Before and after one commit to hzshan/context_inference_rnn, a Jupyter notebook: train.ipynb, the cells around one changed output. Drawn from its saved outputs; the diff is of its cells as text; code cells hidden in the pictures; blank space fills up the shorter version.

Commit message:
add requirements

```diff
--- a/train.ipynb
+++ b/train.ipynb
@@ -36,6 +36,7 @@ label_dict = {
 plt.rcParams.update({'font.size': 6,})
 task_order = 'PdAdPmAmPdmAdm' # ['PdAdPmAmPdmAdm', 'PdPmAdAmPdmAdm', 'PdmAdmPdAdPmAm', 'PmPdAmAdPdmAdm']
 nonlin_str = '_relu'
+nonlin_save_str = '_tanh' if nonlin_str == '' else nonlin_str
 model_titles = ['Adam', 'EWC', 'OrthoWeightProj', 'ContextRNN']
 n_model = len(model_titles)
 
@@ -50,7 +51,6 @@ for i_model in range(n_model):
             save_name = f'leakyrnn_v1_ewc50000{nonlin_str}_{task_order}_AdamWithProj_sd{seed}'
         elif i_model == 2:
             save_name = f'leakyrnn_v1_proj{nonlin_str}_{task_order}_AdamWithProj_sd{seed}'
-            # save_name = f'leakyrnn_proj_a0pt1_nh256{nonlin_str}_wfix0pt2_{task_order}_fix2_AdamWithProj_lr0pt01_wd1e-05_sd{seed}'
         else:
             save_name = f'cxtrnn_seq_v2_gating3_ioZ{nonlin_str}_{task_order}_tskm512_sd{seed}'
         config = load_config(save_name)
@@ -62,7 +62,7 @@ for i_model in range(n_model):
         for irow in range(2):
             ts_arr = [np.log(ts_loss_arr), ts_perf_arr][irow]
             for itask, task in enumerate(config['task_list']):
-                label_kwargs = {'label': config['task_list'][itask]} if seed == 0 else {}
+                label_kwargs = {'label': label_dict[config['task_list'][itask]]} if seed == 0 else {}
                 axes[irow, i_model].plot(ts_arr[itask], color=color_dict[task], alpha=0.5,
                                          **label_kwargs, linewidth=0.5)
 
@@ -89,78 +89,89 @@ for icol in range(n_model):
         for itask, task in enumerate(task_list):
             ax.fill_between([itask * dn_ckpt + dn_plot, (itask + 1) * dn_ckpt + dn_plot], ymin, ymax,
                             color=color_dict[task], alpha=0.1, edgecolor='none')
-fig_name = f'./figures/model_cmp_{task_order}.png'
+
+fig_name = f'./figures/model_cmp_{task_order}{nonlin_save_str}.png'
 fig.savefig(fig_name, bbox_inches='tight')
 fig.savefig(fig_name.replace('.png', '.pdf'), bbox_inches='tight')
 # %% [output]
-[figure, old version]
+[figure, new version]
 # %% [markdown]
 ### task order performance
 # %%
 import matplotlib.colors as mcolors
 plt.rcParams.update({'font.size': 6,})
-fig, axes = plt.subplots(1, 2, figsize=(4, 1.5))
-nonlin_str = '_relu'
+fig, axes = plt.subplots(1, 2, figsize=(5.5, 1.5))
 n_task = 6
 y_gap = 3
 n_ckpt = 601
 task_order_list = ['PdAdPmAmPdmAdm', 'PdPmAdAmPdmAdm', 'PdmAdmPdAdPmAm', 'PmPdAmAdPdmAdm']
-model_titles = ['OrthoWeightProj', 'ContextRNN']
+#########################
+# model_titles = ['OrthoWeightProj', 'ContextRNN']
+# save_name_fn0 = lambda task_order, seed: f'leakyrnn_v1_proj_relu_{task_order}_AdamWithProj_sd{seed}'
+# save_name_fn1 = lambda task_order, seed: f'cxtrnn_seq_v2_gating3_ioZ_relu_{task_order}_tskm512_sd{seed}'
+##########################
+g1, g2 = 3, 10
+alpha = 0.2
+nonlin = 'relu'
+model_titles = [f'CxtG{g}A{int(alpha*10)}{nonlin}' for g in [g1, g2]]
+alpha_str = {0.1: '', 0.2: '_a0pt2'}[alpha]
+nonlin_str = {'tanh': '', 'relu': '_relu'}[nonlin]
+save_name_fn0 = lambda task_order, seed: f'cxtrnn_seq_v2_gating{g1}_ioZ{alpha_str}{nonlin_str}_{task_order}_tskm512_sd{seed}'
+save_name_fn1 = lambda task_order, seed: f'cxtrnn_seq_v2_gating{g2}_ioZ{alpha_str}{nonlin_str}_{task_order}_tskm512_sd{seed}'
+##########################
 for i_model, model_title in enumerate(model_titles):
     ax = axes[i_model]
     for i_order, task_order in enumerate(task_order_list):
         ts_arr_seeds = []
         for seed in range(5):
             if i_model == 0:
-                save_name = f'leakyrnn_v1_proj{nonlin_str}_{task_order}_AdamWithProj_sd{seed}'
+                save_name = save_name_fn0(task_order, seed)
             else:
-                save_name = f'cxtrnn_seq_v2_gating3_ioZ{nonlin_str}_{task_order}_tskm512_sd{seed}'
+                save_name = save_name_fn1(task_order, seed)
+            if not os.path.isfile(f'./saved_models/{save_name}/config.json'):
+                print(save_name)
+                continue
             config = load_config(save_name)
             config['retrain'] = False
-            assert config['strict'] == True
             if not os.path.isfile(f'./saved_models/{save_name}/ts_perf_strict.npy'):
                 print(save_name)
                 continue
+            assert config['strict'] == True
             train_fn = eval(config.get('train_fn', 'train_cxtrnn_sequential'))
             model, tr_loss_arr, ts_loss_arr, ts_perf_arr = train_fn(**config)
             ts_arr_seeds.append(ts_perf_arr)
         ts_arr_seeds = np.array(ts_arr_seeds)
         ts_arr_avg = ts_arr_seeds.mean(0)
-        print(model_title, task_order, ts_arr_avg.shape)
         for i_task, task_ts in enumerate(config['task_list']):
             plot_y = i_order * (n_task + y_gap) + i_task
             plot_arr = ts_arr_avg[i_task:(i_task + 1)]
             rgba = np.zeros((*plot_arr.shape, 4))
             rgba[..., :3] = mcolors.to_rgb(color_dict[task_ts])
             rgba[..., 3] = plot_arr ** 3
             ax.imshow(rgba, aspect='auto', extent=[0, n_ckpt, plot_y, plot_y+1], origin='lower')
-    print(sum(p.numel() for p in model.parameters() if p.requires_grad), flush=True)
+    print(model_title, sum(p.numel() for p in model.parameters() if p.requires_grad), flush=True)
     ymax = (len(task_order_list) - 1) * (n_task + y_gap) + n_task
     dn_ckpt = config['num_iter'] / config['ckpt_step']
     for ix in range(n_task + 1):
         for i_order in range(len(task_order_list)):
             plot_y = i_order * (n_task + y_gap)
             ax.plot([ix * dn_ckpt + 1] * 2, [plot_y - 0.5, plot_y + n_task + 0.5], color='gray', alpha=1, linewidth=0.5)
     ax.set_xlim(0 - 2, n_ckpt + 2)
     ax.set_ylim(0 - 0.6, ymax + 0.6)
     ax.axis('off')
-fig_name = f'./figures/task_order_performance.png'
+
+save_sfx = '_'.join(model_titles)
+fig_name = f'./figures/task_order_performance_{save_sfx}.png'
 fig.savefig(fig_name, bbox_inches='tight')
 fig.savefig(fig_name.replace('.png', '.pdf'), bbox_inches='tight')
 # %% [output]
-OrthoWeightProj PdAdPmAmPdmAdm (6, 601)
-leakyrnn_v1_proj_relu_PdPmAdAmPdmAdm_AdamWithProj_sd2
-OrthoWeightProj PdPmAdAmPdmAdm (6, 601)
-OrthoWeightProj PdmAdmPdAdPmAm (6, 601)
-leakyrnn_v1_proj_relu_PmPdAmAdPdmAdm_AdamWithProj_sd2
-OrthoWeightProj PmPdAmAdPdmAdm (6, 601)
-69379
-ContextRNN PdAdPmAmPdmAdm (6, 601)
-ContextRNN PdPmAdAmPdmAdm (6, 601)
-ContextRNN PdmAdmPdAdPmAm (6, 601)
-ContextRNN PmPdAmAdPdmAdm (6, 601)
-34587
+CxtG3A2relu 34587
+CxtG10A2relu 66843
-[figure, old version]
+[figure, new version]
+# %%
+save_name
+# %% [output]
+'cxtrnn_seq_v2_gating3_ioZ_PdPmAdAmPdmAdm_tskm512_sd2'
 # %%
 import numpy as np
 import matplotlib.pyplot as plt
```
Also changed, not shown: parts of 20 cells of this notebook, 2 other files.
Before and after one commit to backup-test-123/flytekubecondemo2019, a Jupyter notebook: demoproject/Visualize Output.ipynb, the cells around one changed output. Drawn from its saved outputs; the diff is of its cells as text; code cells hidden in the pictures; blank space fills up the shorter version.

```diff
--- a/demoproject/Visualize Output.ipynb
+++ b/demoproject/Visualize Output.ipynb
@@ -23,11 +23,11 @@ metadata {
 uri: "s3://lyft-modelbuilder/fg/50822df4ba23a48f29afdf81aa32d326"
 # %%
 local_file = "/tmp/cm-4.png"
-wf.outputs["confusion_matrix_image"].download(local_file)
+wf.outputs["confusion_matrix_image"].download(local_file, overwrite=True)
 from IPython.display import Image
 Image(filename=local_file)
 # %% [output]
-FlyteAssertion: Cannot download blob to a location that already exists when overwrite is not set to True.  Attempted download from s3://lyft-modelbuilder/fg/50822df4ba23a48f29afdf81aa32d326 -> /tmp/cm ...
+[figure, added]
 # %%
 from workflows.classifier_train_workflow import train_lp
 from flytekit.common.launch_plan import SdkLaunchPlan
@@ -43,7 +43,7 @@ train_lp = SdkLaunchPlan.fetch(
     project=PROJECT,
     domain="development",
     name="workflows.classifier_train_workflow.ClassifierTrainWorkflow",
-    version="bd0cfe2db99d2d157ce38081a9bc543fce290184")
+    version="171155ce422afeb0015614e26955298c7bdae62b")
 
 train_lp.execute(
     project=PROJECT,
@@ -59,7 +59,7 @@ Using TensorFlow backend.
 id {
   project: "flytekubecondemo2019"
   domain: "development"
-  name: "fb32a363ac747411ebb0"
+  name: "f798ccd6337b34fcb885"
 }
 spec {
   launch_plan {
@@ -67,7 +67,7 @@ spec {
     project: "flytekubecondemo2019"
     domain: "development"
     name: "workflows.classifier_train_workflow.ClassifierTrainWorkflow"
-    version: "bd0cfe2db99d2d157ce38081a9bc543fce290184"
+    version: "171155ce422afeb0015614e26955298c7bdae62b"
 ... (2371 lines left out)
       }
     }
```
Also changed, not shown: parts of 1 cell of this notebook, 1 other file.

## INSTRUCTIONS FOR THE TASK
Only the lines with "version" are needed; find them in the records and copy each one.

## SOLUTION
Before and after one commit to hzshan/context_inference_rnn, a Jupyter notebook: train.ipynb, the cells around one changed output. Drawn from its saved outputs; the diff is of its cells as text; code cells hidden in the pictures; blank space fills up the shorter version.
-[figure, old version]
+[figure, new version]
-[figure, old version]
+[figure, new version]
Before and after one commit to backup-test-123/flytekubecondemo2019, a Jupyter notebook: demoproject/Visualize Output.ipynb, the cells around one changed output. Drawn from its saved outputs; the diff is of its cells as text; code cells hidden in the pictures; blank space fills up the shorter version.
-    version="bd0cfe2db99d2d157ce38081a9bc543fce290184")
+    version="171155ce422afeb0015614e26955298c7bdae62b")
-    version: "bd0cfe2db99d2d157ce38081a9bc543fce290184"
+    version: "171155ce422afeb0015614e26955298c7bdae62b"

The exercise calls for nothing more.